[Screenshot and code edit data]

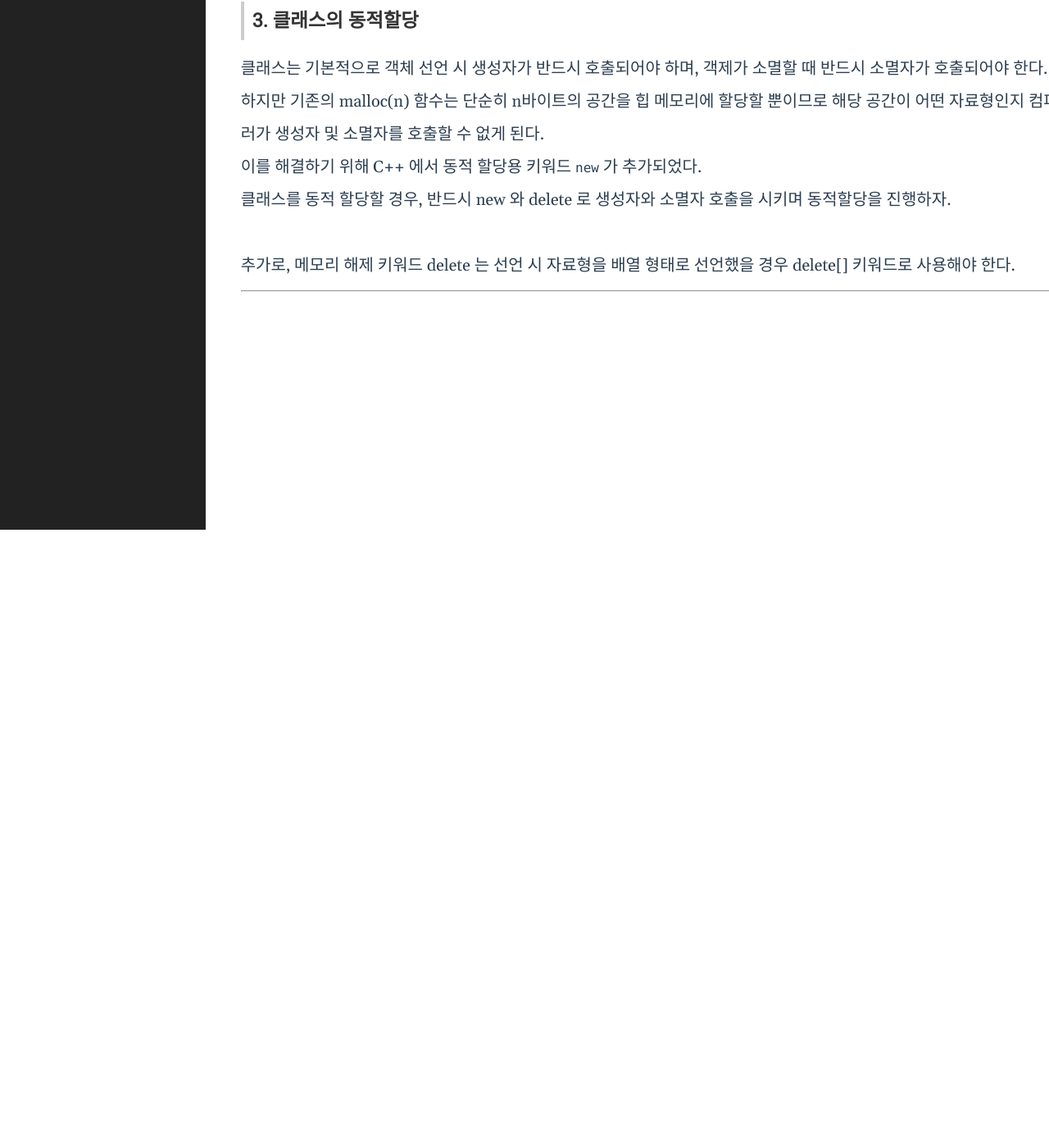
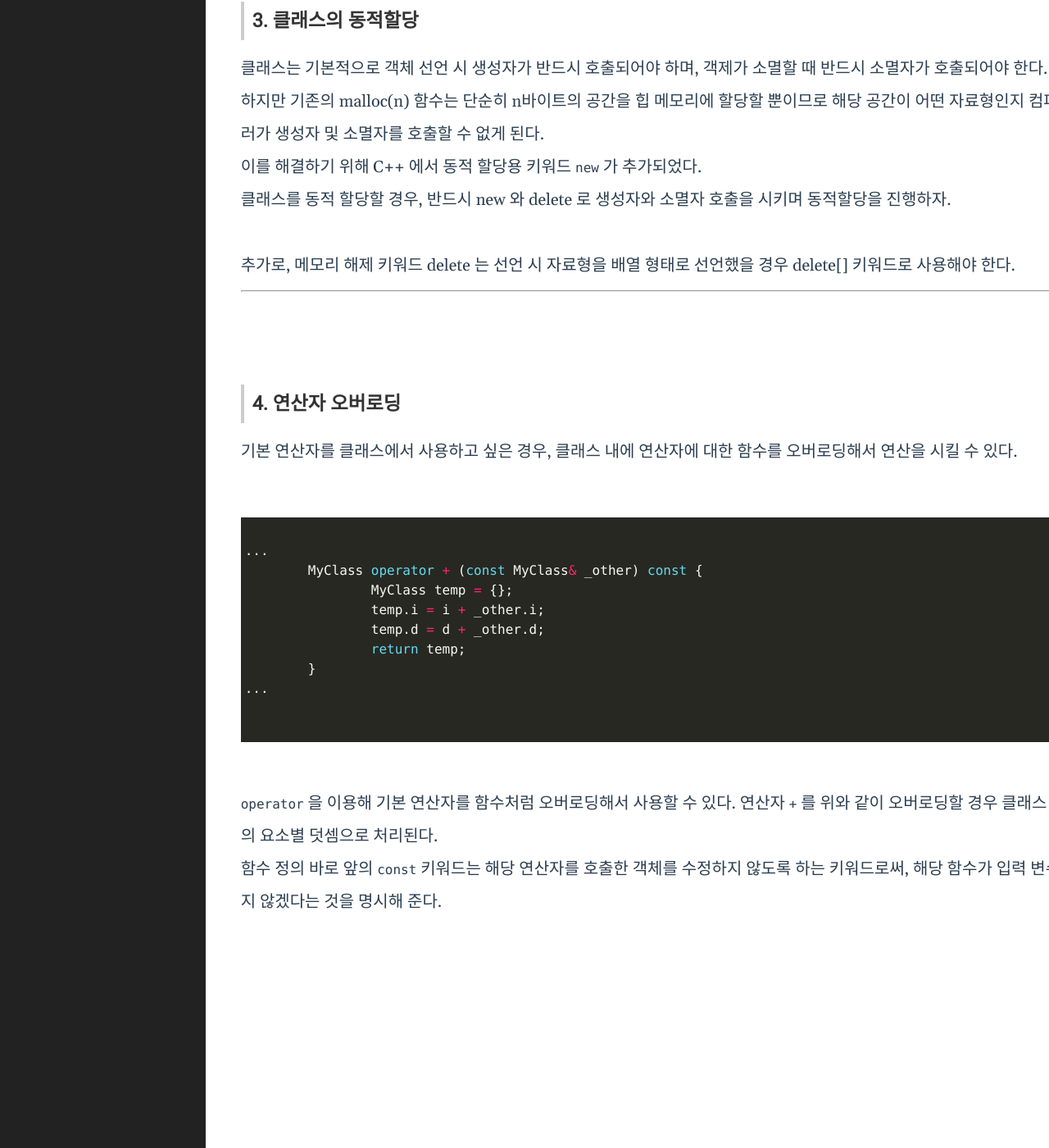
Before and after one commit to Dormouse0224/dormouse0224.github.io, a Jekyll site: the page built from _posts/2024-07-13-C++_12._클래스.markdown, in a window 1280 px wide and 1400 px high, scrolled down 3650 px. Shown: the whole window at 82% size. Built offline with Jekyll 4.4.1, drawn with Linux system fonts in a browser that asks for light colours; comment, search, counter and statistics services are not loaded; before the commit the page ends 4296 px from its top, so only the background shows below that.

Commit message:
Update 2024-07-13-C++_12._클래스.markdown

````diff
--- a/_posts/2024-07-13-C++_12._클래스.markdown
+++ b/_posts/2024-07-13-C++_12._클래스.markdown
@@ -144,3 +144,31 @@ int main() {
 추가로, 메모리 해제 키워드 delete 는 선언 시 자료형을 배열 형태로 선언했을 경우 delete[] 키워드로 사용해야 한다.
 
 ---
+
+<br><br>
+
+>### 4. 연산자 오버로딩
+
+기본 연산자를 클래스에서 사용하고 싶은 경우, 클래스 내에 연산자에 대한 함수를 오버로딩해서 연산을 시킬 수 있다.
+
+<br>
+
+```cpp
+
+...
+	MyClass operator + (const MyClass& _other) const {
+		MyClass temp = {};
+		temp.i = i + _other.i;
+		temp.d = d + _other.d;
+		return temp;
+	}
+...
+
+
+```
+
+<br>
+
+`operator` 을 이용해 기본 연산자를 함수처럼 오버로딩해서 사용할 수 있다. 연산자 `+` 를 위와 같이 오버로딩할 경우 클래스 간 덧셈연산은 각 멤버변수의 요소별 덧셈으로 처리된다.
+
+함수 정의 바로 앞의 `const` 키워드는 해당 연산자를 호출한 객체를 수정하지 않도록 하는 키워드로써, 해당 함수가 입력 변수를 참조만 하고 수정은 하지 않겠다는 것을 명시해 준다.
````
---
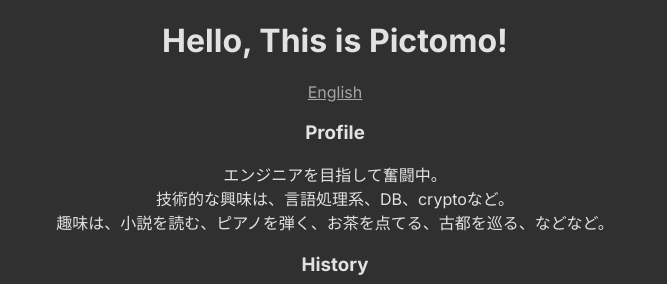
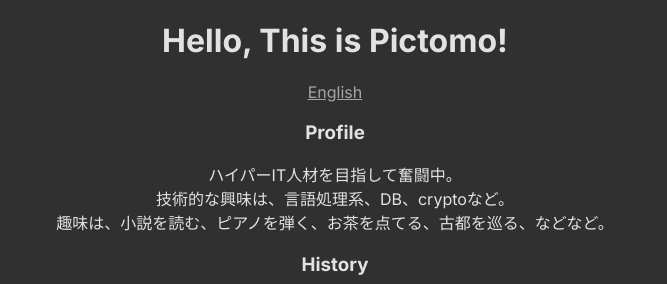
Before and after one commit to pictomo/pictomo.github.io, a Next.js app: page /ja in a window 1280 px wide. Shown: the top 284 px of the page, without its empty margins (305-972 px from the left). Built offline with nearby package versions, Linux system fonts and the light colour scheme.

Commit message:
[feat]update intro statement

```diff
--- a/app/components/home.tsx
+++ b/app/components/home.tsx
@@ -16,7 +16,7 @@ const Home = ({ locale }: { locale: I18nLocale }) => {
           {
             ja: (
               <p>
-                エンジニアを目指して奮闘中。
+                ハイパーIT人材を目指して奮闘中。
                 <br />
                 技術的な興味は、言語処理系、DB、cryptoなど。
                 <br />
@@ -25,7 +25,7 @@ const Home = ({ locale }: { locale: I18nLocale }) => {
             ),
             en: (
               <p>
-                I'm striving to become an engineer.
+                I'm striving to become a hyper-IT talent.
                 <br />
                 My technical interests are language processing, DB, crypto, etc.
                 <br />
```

Directions for this task: Scan the records above and report every line with the string "temp".

Result of the exercise:
+		MyClass temp = {};
+		temp.i = i + _other.i;
+		temp.d = d + _other.d;
+		return temp;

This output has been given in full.